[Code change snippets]
****************
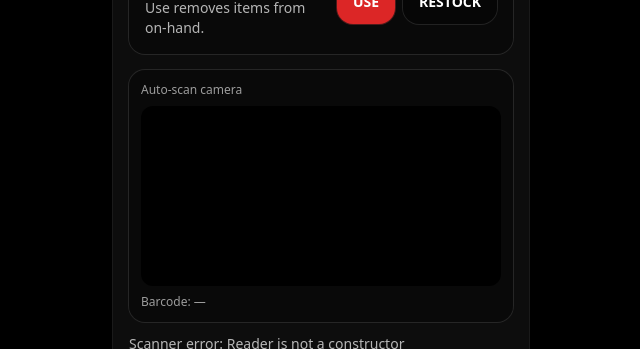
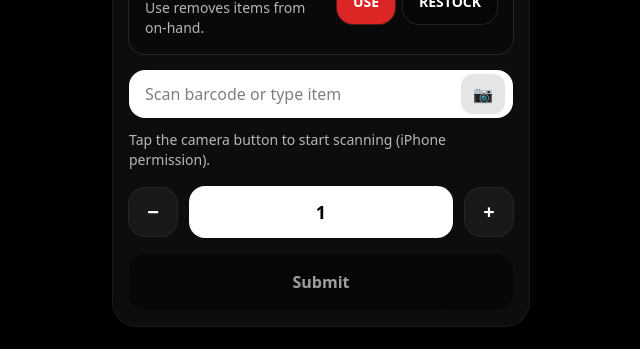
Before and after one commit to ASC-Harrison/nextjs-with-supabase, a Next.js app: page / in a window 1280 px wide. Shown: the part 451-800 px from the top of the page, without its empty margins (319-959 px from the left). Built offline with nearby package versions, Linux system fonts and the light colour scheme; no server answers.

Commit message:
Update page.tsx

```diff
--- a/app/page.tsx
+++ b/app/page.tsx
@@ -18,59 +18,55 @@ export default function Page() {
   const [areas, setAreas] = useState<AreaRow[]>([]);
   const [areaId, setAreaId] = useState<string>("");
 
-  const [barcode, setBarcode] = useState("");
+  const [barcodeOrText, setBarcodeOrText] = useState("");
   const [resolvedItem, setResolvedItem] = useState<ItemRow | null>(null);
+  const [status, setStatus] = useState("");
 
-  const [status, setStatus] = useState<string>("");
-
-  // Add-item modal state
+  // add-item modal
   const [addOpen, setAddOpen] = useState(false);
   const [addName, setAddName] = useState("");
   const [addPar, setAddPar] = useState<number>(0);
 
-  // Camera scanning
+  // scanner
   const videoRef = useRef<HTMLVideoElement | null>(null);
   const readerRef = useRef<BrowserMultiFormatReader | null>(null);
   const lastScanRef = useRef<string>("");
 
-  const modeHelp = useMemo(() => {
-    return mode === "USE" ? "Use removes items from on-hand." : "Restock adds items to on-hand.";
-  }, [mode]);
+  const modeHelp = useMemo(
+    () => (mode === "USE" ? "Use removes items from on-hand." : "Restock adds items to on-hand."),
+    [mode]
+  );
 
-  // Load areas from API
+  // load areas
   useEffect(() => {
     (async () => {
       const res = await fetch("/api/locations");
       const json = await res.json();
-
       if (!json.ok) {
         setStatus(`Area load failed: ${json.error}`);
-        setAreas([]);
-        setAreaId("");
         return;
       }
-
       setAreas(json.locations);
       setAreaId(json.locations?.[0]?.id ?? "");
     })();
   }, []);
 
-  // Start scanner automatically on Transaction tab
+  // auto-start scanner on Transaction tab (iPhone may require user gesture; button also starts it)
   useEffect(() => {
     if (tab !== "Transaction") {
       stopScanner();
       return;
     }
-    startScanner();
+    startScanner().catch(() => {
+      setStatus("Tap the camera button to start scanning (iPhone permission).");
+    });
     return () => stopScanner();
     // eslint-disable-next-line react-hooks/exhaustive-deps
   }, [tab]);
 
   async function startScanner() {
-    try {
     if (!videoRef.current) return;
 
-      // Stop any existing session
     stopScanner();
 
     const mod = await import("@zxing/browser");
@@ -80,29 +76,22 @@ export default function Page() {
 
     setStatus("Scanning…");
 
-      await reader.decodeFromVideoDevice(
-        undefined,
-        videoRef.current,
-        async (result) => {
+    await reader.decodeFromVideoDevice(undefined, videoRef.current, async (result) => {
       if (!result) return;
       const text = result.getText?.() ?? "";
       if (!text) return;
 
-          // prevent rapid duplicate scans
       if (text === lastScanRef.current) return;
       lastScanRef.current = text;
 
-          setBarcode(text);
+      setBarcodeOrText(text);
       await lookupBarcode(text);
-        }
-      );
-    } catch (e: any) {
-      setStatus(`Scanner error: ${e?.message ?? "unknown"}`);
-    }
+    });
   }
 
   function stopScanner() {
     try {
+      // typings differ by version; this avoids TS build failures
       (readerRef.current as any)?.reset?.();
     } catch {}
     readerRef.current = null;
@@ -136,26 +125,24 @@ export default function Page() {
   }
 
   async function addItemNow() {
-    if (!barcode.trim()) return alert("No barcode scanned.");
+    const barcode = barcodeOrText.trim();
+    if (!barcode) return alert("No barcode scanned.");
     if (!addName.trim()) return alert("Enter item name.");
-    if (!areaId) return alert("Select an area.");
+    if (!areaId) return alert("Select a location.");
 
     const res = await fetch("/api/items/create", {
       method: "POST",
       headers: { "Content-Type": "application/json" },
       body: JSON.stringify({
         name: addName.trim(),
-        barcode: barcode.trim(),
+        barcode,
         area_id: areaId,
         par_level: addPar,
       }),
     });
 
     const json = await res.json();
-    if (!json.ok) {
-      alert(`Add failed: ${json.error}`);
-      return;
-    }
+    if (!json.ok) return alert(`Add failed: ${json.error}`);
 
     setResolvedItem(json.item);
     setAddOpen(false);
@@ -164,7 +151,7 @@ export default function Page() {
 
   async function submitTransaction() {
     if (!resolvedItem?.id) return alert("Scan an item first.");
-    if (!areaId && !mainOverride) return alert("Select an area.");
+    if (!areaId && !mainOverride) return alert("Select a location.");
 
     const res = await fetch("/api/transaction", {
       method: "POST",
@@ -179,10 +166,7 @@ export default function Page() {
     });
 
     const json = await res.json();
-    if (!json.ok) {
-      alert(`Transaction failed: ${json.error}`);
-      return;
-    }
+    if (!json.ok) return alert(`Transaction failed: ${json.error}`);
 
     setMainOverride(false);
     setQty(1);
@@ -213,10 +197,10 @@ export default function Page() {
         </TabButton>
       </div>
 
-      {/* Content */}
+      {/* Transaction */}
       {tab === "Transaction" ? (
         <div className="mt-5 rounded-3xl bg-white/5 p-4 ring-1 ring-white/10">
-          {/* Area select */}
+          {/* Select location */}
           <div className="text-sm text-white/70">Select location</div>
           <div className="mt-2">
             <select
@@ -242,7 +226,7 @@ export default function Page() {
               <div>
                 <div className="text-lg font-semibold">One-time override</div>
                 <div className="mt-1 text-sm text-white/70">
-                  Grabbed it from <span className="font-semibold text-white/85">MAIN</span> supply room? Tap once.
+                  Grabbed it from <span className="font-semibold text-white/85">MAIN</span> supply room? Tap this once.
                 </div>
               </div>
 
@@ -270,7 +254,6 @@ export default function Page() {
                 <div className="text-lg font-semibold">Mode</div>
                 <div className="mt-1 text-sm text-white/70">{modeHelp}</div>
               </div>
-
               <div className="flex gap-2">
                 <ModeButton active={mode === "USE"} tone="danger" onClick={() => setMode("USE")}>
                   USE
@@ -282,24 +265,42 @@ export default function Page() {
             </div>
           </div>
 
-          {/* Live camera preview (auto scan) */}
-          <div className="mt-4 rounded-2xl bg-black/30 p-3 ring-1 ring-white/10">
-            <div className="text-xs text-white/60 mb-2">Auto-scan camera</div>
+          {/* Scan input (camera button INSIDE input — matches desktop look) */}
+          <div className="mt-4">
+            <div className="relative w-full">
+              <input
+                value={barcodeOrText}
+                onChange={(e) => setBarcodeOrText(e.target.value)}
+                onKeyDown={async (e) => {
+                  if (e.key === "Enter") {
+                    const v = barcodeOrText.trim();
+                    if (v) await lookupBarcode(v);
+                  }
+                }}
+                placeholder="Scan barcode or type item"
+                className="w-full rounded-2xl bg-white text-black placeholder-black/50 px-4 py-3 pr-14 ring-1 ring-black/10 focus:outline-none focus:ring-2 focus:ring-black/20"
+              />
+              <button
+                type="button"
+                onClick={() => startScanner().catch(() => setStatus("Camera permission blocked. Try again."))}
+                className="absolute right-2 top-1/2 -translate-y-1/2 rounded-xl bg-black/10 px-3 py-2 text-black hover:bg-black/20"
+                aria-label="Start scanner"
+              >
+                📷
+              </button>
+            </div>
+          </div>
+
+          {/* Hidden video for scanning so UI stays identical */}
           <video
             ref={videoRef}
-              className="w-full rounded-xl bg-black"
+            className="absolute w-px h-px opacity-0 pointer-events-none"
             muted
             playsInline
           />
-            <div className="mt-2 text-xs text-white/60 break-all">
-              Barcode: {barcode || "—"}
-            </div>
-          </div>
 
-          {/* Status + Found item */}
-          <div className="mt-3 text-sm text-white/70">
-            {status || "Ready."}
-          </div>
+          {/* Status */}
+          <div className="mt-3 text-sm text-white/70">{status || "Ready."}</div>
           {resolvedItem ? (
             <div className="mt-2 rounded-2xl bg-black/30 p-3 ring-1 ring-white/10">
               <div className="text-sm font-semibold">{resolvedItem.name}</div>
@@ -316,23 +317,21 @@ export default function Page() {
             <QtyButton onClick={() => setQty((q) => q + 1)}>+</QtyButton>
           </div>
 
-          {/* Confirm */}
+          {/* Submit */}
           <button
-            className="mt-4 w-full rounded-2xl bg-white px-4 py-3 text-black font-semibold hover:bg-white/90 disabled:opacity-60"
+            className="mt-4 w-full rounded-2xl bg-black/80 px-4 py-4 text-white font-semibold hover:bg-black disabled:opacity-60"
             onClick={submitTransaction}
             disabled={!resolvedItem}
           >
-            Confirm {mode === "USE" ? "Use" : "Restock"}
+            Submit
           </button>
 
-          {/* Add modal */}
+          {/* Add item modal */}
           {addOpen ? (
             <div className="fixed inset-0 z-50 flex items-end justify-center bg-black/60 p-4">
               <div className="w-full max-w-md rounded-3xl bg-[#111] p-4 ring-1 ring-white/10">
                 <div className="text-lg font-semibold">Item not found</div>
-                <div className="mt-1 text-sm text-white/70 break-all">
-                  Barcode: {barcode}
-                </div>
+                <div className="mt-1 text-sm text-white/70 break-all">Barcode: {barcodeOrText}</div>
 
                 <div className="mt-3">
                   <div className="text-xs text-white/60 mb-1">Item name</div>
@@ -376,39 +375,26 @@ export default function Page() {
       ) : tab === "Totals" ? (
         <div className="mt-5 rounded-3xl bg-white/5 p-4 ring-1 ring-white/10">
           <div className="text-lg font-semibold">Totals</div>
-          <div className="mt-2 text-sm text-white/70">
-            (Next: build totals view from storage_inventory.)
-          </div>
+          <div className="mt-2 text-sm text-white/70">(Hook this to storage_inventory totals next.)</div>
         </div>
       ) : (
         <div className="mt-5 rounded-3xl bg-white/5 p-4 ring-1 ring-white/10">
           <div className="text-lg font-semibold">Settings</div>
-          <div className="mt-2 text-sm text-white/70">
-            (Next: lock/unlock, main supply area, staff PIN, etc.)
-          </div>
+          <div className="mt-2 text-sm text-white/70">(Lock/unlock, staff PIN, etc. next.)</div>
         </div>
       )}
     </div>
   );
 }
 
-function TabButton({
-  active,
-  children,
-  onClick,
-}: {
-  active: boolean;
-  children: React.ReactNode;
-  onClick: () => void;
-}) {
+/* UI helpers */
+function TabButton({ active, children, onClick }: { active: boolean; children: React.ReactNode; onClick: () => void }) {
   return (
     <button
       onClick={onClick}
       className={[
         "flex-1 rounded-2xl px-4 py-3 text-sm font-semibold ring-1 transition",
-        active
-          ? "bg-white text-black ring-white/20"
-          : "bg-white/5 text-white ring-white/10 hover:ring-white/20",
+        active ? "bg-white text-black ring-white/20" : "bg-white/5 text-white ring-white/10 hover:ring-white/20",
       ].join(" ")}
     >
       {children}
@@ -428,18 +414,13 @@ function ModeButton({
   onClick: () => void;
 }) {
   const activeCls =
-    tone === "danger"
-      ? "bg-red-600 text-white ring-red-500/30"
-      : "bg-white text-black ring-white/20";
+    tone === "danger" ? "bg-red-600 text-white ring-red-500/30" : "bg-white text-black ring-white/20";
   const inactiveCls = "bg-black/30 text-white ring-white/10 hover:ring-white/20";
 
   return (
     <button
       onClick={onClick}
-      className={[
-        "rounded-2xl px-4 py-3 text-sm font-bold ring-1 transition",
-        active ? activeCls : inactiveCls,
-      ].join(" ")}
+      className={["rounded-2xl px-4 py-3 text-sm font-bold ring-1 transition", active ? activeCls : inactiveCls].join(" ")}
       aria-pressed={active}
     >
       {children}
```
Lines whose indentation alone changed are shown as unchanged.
****************
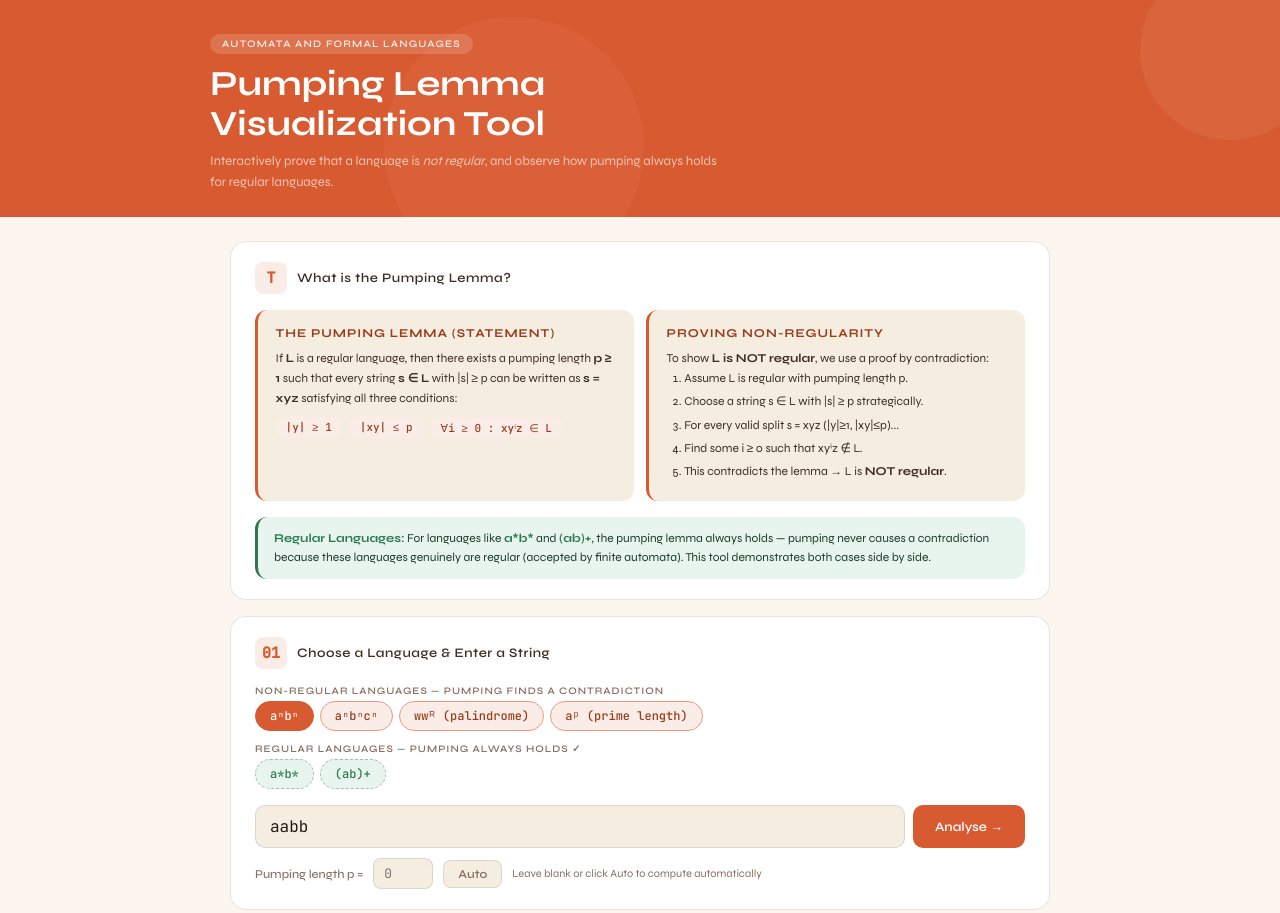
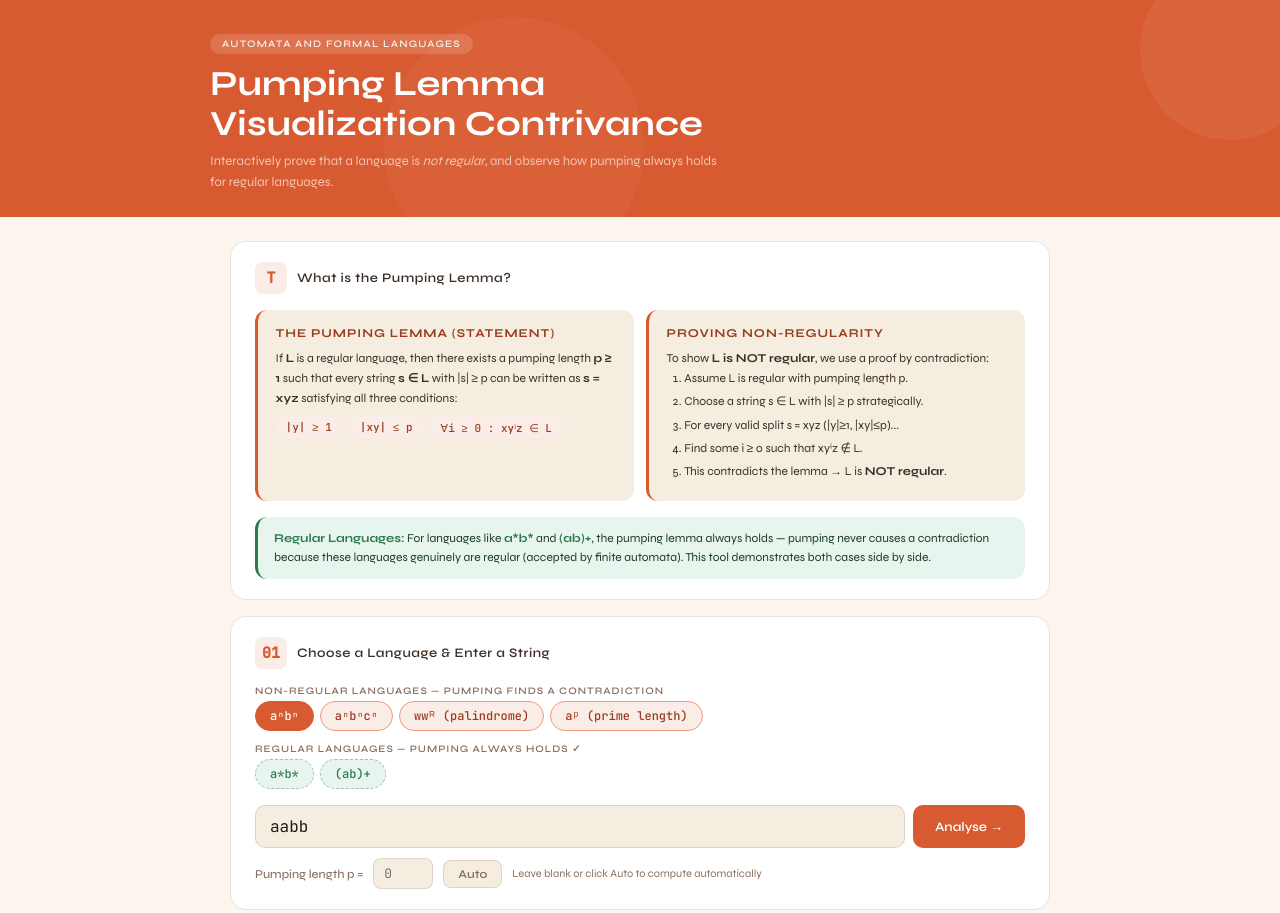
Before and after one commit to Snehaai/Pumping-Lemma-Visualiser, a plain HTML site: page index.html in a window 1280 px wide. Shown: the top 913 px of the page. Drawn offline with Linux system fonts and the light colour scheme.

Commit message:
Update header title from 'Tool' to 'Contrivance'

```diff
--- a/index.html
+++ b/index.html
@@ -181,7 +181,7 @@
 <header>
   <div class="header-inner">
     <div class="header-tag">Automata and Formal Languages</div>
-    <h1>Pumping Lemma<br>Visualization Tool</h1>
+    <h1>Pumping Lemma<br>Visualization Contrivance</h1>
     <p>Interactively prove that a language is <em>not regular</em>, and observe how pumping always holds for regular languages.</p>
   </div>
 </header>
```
****************
Directions for this task ::
If a line in the records above holds the string "catch", copy it.

Your solution ::
+    startScanner().catch(() => {
-    } catch (e: any) {
     } catch {}
+                onClick={() => startScanner().catch(() => setStatus("Camera permission blocked. Try again."))}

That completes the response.